We also need to realize that everything cannot be a top priority. Businesses are not run and are not profitable by reacting to every emergency and trying to address every issue. Businesses look at issues, determine their potential impact on the bottom line (be that positive or negative), what needs to be done to manage the issue, and whether or not it is actually worth dealing with the issue. If as CSOs we run to senior management claiming every threat and issue is a top priority we will quickly be viewed as the boy who cried wolf all the time. To better engage the business in dealing with security issues we need to present them terms of risk that the business can better understand.

I worry about CSOs who claim lack of businesses understanding security is what is causing their security programs to fail. The CSO by definition is responsible for security in the organization, they are the one responsible for ensuring senior business people, and indeed every user in the organization, understands the importance of information security. If the CSO finds the organization is not responding to his leadership, then that CSO is the wrong person for that organization or indeed that organization may be the wrong one for the CSO.

At the end of the day being able to work with others is all about building relationships and relationships are based on establishing and maintaining trust. The most effective way to build trust is by clear and concise communication.

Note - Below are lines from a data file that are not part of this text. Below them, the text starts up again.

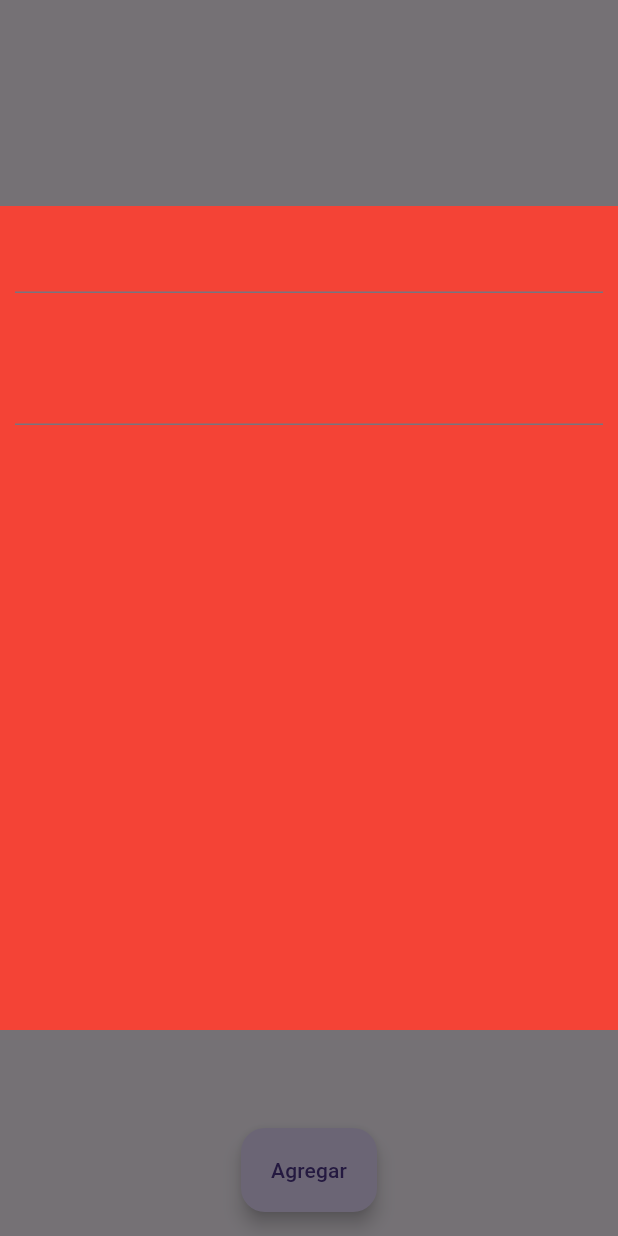
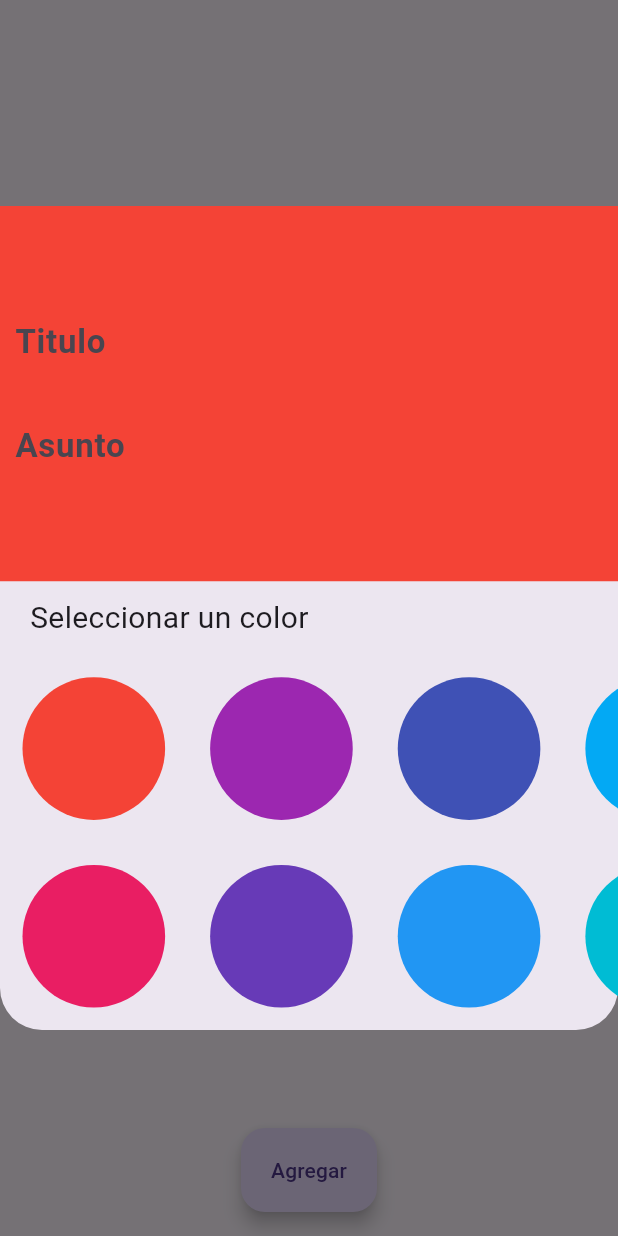
Before and after one commit to MartinEduardoCamilo/TodoApp, a Flutter app: the screen it shows after launch, after a tap on "Agregar", on a phone screen of 412 x 824 dp. Run offline on Flutter 3.47's test engine with Material 2 defaults, Android fonts, the phone set to English and light mode, and no system bars; missing offline and left inert: dart:ffi, dart:js.

Commit message:
Vista del formulario

```diff
--- a/lib/main.dart
+++ b/lib/main.dart
@@ -11,6 +11,7 @@ class MyApp extends StatelessWidget {
   // This widget is the root of your application.
   @override
   Widget build(BuildContext context) {
+
     return MaterialApp(
       debugShowCheckedModeBanner: false,
       title: 'Flutter Demo',
--- a/lib/pages/add_todo_page.dart
+++ b/lib/pages/add_todo_page.dart
@@ -31,21 +31,61 @@ class _AddTodoPageState extends State<AddTodoPage> {
               child: Container(
                 color: selectColor,
                 child: Column(
+                  mainAxisSize: MainAxisSize.min,
+                  mainAxisAlignment: MainAxisAlignment.center,
                   children: <Widget>[
                     Container(
                         margin: const EdgeInsets.all(10),
-                        child: TextFormField()
-                    ),
-                    const SizedBox(height: 20,),
+                        child: TextFormField(
+                          controller: titulo,
+                          textAlign: TextAlign.left,
+                          style: const TextStyle(
+                              fontSize: 22, fontWeight: FontWeight.bold),
+                          decoration: const InputDecoration(
+                              hintText: "Titulo", border: InputBorder.none),
+                        )),
                     Container(
                         margin: const EdgeInsets.all(10),
                         child: TextFormField(
-                        )
-                    )
+                          controller: asunto,
+                          textAlign: TextAlign.left,
+                          style: const TextStyle(
+                              fontSize: 22, fontWeight: FontWeight.bold),
+                          decoration: const InputDecoration(
+                              hintText: "Asunto", border: InputBorder.none),
+                        ))
                   ],
                 ),
               ),
-            )
+            ),
+            const Padding(
+              padding: EdgeInsets.symmetric(horizontal: 20.0,vertical: 10.0),
+              child: Text("Seleccionar un color",style: TextStyle(fontSize: 20),),
+            ),
+            Expanded(
+                child: GridView.builder(
+              scrollDirection: Axis.horizontal,
+              gridDelegate: const SliverGridDelegateWithFixedCrossAxisCount(
+                crossAxisCount: 2,
+              ),
+              itemCount: Colors.primaries.length,
+              itemBuilder: (context, index) {
+                final color = Colors.primaries[index];
+                return Container(
+                  padding:
+                      const EdgeInsets.symmetric(horizontal: 15.0, vertical: 5),
+                  child: InkWell(
+                    onTap: () => setState(() {
+                      selectColor = color;
+                    }),
+                    child: CircleAvatar(
+                      radius: 30,
+                      backgroundColor: color,
+                    ),
+                  ),
+                );
+              },
+            ))
           ],
         ),
       ),
```
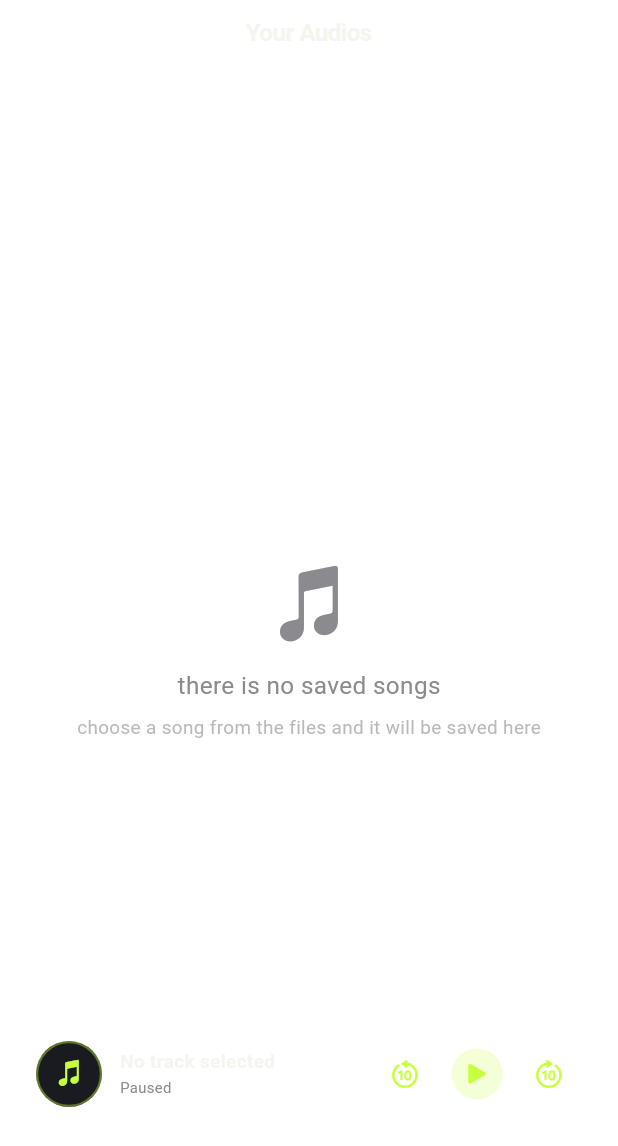
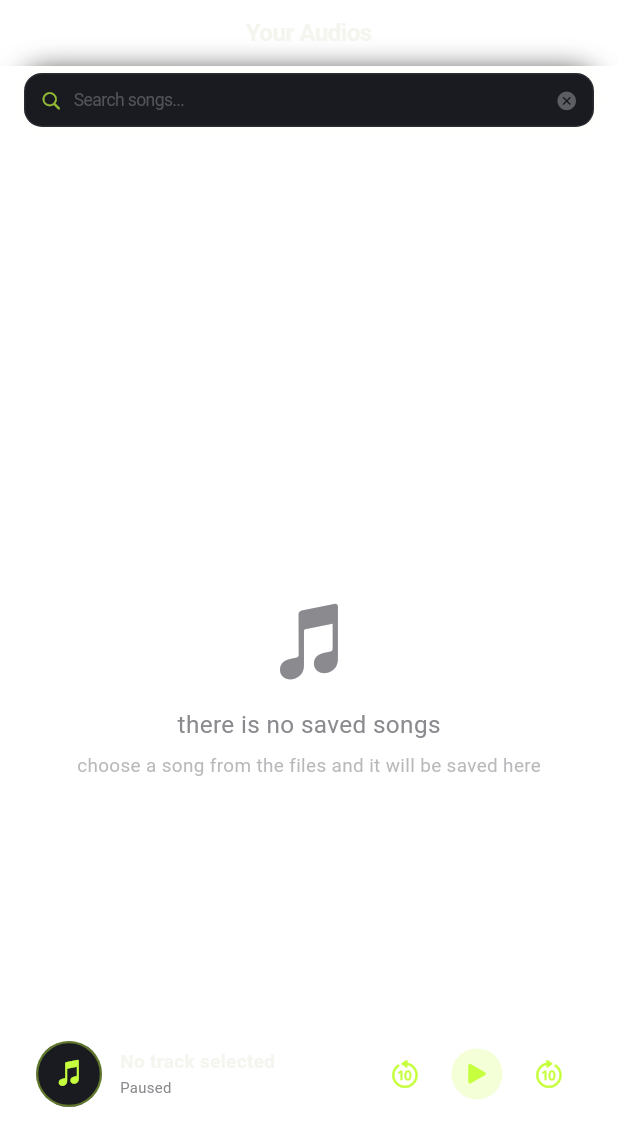
Before and after one commit to moalaa125/mazzica, a Flutter app: the screen it shows after launch, on a phone screen of 412 x 824 dp. Shown: the top 1146 px of the screen. Run offline on Flutter 3.47's test engine with Material 3 defaults, Android fonts, the phone set to English and light mode, and no system bars; our stand-ins replace audio_service, file_picker, flutter_bloc, flutter_screenutil, google_fonts, just_audio and 2 more; missing offline and left inert: audio_session, haudiotagger, liquid_glass_widgets; statements that could not run were skipped.

Commit message:
fix error

```diff
--- a/lib/my_audios.dart
+++ b/lib/my_audios.dart
@@ -14,8 +14,9 @@ class MyAudios extends StatelessWidget {
 
   @override
   Widget build(BuildContext context) {
-    final bottomPadding = MediaQuery.of(context).viewPadding.bottom;
-
+    final mediaQuery = MediaQuery.of(context);
+    final topPadding = mediaQuery.padding.top + 44.h;
+    final bottomPadding = mediaQuery.viewPadding.bottom;
     final bottomInset = 90.h + 68.h + bottomPadding + 16.h;
 
     return CupertinoPageScaffold(
@@ -25,18 +26,52 @@ class MyAudios extends StatelessWidget {
         automaticBackgroundVisibility: true,
         middle: Text(
           'Your Audios',
-          style: TextStyle(color: AppColors.textPrimary, fontSize: 18.sp),
+          style: TextStyle(
+            color: AppColors.textPrimary,
+            fontSize: 18.sp,
+            fontWeight: FontWeight.w600,
           ),
-        backgroundColor: AppColors.surface.withValues(alpha: 0.8),
+        ),
+        backgroundColor: AppColors.bg.withValues(alpha: 0.6),
+        border: Border(
+          bottom: BorderSide(
+            color: AppColors.textSecondary.withValues(alpha: 0.1),
+            width: 0.5,
+          ),
+        ),
       ),
       child: SafeArea(
+        top: false,
         bottom: false,
+        child: Column(
+          children: [
+            SizedBox(height: topPadding + 10.h),
+
+            Padding(
+              padding: EdgeInsets.symmetric(horizontal: 16.w),
+              child: SizedBox(
+                height: 40.h,
+                width: double.infinity,
+                child: GlassTextField(
+                  placeholder: 'Search songs...',
+                  prefixIcon: CupertinoIcons.search,
+                  suffixIcon: CupertinoIcons.xmark_circle_fill,
+                  onChanged: (value) => print(value),
+                ),
+              ),
+            ),
+
+            SizedBox(height: 12.h),
+        // audio list
+            Expanded(
               child: BlocBuilder<AudioLibraryCubit, AudioLibraryState>(
                 builder: (context, state) {
                   if (state.status == AudioLibraryStatus.loading &&
                       state.tracks.isEmpty) {
                     return const Center(
-                child: CupertinoActivityIndicator(color: AppColors.lime),
+                      child: CupertinoActivityIndicator(
+                        color: AppColors.lime,
+                      ),
                     );
                   }
 
@@ -62,7 +97,8 @@ class MyAudios extends StatelessWidget {
                           Text(
                             'choose a song from the files and it will be saved here',
                             style: TextStyle(
-                        color: AppColors.textSecondary.withValues(alpha: 0.6),
+                              color: AppColors.textSecondary
+                                  .withValues(alpha: 0.6),
                               fontSize: 14.sp,
                             ),
                           ),
@@ -73,7 +109,12 @@ class MyAudios extends StatelessWidget {
 
                   return ListView.builder(
                     physics: const BouncingScrollPhysics(),
-              padding: EdgeInsets.fromLTRB(16.w, 12.h, 16.w, bottomInset),
+                    padding: EdgeInsets.fromLTRB(
+                      16.w,
+                      0,
+                      16.w,
+                      bottomInset,
+                    ),
                     itemCount: state.tracks.length,
                     itemBuilder: (context, index) {
                       final track = state.tracks[index];
@@ -81,6 +122,9 @@ class MyAudios extends StatelessWidget {
                     },
                   );
                 },
+              ),
+            ),
+          ],
         ),
       ),
     );
@@ -105,7 +149,6 @@ class _AudioTile extends StatelessWidget {
         return Dismissible(
           key: ValueKey(track.id),
           direction: DismissDirection.endToStart,
-
           background: Container(
             alignment: Alignment.centerRight,
             padding: EdgeInsets.only(right: 20.w),
@@ -120,39 +163,29 @@ class _AudioTile extends StatelessWidget {
               size: 24.sp,
             ),
           ),
-
           onDismissed: (_) {
             context.read<PlayerCubit>().deleteTrack(track);
           },
-
           child: GestureDetector(
             onTap: () async {
               await context.read<PlayerCubit>().playTrack(track);
             },
-
             child: AnimatedContainer(
               duration: const Duration(milliseconds: 300),
               curve: Curves.easeOutCubic,
-
               margin: EdgeInsets.only(bottom: 8.h),
-
               padding: EdgeInsets.symmetric(horizontal: 16.w, vertical: 14.h),
-
               decoration: BoxDecoration(
                 color: isPlaying
                     ? AppColors.lime.withValues(alpha: 0.08)
                     : AppColors.surface,
-
                 borderRadius: BorderRadius.circular(12),
-
                 border: Border.all(
                   color: isPlaying
                       ? AppColors.lime.withValues(alpha: 0.55)
                       : AppColors.textSecondary.withValues(alpha: 0.1),
-
                   width: isPlaying ? 1.2 : 1,
                 ),
-
                 boxShadow: isPlaying
                     ? [
                         BoxShadow(
@@ -163,29 +196,23 @@ class _AudioTile extends StatelessWidget {
                       ]
                     : null,
               ),
-
               child: Row(
                 children: [
                   AnimatedContainer(
                     duration: const Duration(milliseconds: 300),
-
                     width: 44.w,
                     height: 44.w,
-
                     decoration: BoxDecoration(
                       color: isPlaying
                           ? AppColors.lime.withValues(alpha: 0.2)
                           : AppColors.lime.withValues(alpha: 0.15),
-
                       borderRadius: BorderRadius.circular(10),
-
                       border: isPlaying
                           ? Border.all(
                               color: AppColors.lime.withValues(alpha: 0.4),
                             )
                           : null,
                     ),
-
                     child: isPlaying
                         ? const _PlayingIndicator()
                         : Icon(
@@ -194,23 +221,11 @@ class _AudioTile extends StatelessWidget {
                             size: 20.sp,
                           ),
                   ),
-
                   SizedBox(width: 12.w),
-
                   Expanded(
                     child: Column(
                       crossAxisAlignment: CrossAxisAlignment.start,
                       children: [
-                        SizedBox(
-                          height: 38.h,
-                          width: 350.w,
-                          child: GlassTextField(
-                            placeholder: 'Search songs...',
-                            prefixIcon: CupertinoIcons.search,
-                            suffixIcon: CupertinoIcons.xmark_circle_fill,
-                            onChanged: (value) => print(value),
-                          ),
-                        ),
                         Text(
                           track.title,
                           style: TextStyle(
@@ -223,12 +238,9 @@ class _AudioTile extends StatelessWidget {
                           maxLines: 1,
                           overflow: TextOverflow.ellipsis,
                         ),
-
                         SizedBox(height: 4.h),
-
                         AnimatedSwitcher(
                           duration: const Duration(milliseconds: 250),
-
                           child: isPlaying
                               ? Row(
                                   key: const ValueKey('playing'),
@@ -266,10 +278,8 @@ class _AudioTile extends StatelessWidget {
                       ],
                     ),
                   ),
-
                   AnimatedSwitcher(
                     duration: const Duration(milliseconds: 250),
-
                     child: isPlaying
                         ? Icon(
                             CupertinoIcons.waveform,
@@ -308,7 +318,6 @@ class _PlayingIndicatorState extends State<_PlayingIndicator>
   @override
   void initState() {
     super.initState();
-
     _controller = AnimationController(
       vsync: this,
       duration: const Duration(milliseconds: 700),
@@ -327,7 +336,6 @@ class _PlayingIndicatorState extends State<_PlayingIndicator>
       animation: _controller,
       builder: (context, child) {
         final value = _controller.value;
-
         final heights = [
           8 + (10 * _wave(value)),
           14 + (12 * _wave(value + 0.25)),
@@ -359,11 +367,9 @@ class _PlayingIndicatorState extends State<_PlayingIndicator>
 
   double _wave(double value) {
     final normalized = value % 1.0;
-
     if (normalized < 0.5) {
       return normalized * 2;
     }
-
     return 2 - (normalized * 2);
   }
 }
```
Lines whose indentation alone changed are shown as unchanged.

Brian Honan is an independent security consultant based in Dublin, Ireland, and is the founder and head of IRISSCERT, Ireland’s first CERT. He is a Special Advisor to the Europol Cybercrime Centre, an adjunct lecturer on Information Security in University College Dublin, and he sits on the Technical Advisory Board for several information security companies. He has addressed a number of major conferences, wrote ISO 27001 in a Windows Environment and co-author of The Cloud Security Rules.

More about

Don't miss